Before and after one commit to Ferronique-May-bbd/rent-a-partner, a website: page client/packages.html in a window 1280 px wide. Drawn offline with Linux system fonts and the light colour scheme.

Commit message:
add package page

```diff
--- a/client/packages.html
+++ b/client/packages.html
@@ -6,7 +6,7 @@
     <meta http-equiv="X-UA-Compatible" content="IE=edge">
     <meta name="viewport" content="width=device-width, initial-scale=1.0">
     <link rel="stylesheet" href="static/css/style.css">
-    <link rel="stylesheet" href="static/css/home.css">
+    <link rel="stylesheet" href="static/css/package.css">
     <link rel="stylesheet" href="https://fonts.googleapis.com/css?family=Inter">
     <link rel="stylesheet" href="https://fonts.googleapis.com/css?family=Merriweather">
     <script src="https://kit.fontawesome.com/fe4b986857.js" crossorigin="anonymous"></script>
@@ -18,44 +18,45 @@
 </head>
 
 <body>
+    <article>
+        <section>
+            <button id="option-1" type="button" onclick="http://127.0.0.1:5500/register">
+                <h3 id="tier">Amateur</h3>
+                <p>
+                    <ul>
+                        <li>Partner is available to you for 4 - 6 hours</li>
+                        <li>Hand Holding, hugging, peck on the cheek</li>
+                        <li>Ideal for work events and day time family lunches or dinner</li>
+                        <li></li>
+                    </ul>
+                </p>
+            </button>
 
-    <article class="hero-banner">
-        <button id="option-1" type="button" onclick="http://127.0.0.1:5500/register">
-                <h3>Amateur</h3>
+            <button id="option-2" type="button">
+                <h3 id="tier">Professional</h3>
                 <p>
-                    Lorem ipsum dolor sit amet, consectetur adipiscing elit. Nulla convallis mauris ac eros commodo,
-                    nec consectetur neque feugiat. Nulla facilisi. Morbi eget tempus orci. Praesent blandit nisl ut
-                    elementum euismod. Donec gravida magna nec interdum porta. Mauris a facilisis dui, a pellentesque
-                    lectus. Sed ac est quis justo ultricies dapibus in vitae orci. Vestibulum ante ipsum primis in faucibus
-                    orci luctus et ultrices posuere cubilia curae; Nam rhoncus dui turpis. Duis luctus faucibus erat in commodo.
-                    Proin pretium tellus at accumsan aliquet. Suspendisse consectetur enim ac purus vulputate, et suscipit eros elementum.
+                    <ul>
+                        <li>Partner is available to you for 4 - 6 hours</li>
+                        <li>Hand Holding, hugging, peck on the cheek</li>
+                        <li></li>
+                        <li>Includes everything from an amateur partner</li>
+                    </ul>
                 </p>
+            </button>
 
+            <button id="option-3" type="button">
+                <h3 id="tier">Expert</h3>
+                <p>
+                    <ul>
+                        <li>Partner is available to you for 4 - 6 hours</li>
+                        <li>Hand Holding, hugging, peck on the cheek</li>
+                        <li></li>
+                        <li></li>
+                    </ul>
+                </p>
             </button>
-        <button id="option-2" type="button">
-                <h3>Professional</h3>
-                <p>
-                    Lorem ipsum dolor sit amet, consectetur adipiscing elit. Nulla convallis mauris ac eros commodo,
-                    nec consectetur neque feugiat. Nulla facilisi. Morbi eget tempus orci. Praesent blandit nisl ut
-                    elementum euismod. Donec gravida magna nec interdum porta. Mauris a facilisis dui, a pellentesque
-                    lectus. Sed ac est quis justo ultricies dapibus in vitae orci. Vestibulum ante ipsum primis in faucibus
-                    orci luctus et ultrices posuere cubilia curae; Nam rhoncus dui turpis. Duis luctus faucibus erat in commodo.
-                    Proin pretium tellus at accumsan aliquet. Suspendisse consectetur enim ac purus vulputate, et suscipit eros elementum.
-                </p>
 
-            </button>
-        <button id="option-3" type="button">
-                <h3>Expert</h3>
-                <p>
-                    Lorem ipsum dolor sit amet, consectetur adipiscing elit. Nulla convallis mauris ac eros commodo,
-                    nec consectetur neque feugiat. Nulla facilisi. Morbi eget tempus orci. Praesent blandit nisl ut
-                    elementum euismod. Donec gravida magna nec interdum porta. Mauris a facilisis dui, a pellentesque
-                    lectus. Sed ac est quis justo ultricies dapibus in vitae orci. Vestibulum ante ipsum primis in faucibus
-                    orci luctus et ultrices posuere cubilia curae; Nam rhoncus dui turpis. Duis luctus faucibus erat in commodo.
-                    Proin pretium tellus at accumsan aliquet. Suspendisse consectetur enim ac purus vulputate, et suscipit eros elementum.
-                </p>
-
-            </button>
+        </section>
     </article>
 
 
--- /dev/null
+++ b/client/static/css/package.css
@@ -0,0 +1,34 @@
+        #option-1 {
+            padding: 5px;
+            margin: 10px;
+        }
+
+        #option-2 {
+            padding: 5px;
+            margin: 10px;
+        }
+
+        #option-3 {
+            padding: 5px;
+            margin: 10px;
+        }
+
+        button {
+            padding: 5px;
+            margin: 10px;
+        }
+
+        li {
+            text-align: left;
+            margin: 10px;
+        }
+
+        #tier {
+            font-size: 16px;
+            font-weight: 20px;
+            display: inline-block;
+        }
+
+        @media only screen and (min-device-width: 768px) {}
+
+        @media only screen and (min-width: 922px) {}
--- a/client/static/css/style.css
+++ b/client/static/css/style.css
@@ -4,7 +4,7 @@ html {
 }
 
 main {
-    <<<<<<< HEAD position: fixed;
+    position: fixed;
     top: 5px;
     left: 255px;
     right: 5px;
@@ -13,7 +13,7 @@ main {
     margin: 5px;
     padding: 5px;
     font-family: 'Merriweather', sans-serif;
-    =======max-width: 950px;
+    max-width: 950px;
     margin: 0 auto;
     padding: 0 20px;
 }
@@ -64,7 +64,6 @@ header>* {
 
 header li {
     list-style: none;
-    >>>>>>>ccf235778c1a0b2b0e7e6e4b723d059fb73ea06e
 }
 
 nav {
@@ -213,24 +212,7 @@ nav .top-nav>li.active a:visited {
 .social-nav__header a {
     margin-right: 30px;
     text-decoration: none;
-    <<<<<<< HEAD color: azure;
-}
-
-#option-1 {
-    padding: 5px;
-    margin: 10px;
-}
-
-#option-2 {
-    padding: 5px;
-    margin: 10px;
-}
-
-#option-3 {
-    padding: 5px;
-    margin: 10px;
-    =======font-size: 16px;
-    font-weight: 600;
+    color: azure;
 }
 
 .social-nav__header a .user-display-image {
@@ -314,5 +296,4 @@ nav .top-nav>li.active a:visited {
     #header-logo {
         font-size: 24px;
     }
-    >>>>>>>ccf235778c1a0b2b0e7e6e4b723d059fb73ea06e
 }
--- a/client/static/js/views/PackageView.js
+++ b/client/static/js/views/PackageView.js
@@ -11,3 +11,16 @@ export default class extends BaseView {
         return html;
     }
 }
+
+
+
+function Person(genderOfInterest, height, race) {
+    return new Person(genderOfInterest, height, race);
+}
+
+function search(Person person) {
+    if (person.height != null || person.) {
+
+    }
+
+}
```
▬▬▬
EXERCISE DESCRIPTION ▸
Go through the entries and report every line with the string "client".

TASK SOLUTION ▸
Before and after one commit to Ferronique-May-bbd/rent-a-partner, a website: page client/packages.html in a window 1280 px wide. Drawn offline with Linux system fonts and the light colour scheme.
--- a/client/packages.html
+++ b/client/packages.html
+++ b/client/static/css/package.css
--- a/client/static/css/style.css
+++ b/client/static/css/style.css
--- a/client/static/js/views/PackageView.js
+++ b/client/static/js/views/PackageView.js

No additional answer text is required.